New York City, NY
Louisiana heiress and philanthropist Matilda Geddings Gray (1885–1971) acquired her first object by Fabergé in 1933. An artist herself, with a refined aesthetic sensibility, she was a sophisticated collector, while the name of the Russian artist-jeweler Peter Carl Fabergé (1846–1920) was almost unknown in the United States. Over the following years, Matilda Geddings Gray amassed one of the finest Fabergé collections in the world, and Fabergé's art has become widely known and internationally sought after.
A selection of works by Fabergé from Matilda Geddings Gray's sumptuous collection is on long-term loan at The Metropolitan Museum of Art, and comprises this exhibition. Objects originally commissioned by and created for the Romanov family, such as the Lilies-of-the-Valley Basket—the most important Fabergé work in a U. S. collection—and three magnificent Imperial Easter Eggs, are on view. The exhibition will display works from the collection on a rotating schedule for five years. Iconic works from the House of Fabergé have not been on public view in New York since 2004.

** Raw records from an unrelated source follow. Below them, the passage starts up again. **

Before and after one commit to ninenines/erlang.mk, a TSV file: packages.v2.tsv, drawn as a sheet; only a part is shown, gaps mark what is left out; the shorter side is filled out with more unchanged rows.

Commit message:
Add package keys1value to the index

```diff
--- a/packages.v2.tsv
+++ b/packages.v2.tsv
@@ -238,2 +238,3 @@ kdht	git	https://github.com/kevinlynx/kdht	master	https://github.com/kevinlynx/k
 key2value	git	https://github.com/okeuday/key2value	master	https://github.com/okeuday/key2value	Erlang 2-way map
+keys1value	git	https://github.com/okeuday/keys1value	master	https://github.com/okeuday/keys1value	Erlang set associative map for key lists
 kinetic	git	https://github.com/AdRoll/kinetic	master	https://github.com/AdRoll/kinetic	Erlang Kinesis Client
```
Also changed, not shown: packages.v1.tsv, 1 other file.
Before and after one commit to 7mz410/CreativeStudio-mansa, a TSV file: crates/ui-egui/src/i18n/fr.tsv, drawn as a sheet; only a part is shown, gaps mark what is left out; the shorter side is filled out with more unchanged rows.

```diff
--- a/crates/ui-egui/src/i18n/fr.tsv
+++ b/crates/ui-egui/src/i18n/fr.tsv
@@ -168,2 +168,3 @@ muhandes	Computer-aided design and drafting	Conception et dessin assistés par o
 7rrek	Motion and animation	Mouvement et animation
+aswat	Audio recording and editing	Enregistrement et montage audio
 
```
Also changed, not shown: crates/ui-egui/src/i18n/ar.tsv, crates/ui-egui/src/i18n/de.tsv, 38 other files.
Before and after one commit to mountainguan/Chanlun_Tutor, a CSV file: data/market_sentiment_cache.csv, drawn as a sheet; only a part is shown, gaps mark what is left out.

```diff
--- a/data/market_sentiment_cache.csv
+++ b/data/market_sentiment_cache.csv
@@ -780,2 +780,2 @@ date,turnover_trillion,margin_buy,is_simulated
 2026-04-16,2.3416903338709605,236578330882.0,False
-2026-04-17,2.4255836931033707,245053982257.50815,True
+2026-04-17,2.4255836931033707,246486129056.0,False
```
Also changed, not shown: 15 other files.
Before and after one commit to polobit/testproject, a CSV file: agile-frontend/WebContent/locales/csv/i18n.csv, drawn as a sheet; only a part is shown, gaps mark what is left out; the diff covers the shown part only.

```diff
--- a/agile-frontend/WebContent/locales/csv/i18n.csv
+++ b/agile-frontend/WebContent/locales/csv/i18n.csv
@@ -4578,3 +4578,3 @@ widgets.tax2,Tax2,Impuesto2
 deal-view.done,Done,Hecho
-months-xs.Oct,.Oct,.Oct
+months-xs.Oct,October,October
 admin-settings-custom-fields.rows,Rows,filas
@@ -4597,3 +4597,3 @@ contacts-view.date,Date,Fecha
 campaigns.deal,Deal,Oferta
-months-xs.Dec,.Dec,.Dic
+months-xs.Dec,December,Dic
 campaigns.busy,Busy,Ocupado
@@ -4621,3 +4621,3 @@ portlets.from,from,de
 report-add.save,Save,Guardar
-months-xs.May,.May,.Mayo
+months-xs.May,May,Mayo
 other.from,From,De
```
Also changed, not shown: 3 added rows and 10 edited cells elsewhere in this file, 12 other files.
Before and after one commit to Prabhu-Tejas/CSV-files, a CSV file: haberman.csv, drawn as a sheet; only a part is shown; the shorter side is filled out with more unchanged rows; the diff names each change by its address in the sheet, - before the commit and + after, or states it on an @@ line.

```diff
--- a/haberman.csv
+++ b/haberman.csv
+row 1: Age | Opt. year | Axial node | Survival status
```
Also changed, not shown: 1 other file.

After Matilda Geddings Gray died in 1971, her collection passed to the foundation she had established, with the stipulation that a broad public should be able to enjoy it. The collection was on view for many years at the New Orleans Museum of Art and at the Cheekwood Botanical Garden and Museum of Art in Nashville. Earlier this year, the rare Imperial Napoleonic Egg and Lilies-of-the-Valley Basket from the collection were featured in the exhibition Fabergé Revealed at the Virginia Museum of Fine Arts, Richmond.

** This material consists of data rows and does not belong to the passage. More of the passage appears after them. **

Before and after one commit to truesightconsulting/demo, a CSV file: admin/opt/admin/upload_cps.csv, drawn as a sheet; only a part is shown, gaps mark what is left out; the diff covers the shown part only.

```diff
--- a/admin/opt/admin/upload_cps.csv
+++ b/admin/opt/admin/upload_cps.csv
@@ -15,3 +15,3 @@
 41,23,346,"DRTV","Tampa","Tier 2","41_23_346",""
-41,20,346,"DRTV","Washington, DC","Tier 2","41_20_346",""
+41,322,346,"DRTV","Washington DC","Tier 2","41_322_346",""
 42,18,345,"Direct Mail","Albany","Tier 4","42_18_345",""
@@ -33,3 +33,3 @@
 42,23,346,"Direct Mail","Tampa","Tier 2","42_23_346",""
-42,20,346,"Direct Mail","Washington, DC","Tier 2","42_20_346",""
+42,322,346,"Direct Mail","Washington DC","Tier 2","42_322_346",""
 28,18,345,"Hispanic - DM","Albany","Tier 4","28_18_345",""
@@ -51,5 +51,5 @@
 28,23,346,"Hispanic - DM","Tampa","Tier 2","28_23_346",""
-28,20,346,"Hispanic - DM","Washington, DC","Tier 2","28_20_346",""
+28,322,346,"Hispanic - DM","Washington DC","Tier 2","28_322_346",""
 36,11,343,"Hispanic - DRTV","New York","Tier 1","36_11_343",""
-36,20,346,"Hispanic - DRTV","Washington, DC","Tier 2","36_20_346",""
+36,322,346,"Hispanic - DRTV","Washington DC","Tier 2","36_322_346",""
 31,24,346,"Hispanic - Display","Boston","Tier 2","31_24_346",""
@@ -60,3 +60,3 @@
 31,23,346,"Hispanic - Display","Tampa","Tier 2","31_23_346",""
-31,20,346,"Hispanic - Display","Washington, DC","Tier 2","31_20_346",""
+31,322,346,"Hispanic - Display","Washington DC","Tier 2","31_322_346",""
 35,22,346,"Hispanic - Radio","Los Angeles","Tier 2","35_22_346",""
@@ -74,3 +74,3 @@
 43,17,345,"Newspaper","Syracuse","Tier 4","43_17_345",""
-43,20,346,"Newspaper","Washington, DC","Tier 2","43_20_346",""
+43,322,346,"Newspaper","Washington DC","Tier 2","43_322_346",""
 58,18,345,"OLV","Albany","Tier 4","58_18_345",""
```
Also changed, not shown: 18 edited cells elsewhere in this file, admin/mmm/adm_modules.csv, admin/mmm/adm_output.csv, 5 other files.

Peter Carl Fabergé (1846–1920) was a talented artisan and jeweler but also a visionary. In 1872 he took over his father's small atelier in Saint Petersburg and within forty years transformed it into the world's largest enterprise of its kind, employing some five hundred craftsmen and designers. During the 1870s Peter Carl Fabergé had ongoing and open access to the world-renowned collections of the Hermitage for cataloging, repairing, and restoring precious pieces, particularly ancient gold pieces of jewelry. In 1882, at the Pan-Russian Exhibition held in Moscow, he was awarded the gold medal for his accurate replicas of those objects, drawing the attention of the czar and of the Imperial family. In 1885 the House of Fabergé was nominated "Goldsmith by special appointment of the Imperial Crown" and received the commission for the first Imperial Easter Egg. The firm rapidly grew to become the largest jewelry enterprise in Russia, and from 1882 to 1917 (when the Russian Revolution brought an end to the Fabergé production), the House of Fabergé produced thousands of objects ranging from silver tea sets to objets de luxe. The artisan died in Lausanne, Switzerland, in 1920.
The exhibition features three of the fifty Imperial Easter Eggs created for the Romanov family by Fabergé beginning in 1885. Records show that the eggs were initially commissioned by Czar Alexander III for his wife, Maria Feodorovna, and then by his son and heir, Czar Nicholas II, for his mother and his wife. The creation of each Imperial Easter Egg required the work of many people—designers, gem cutters and setters, engravers, enamelers, polishers—and each could take more than a year to complete.
Credit: Exhibition overview from museum website.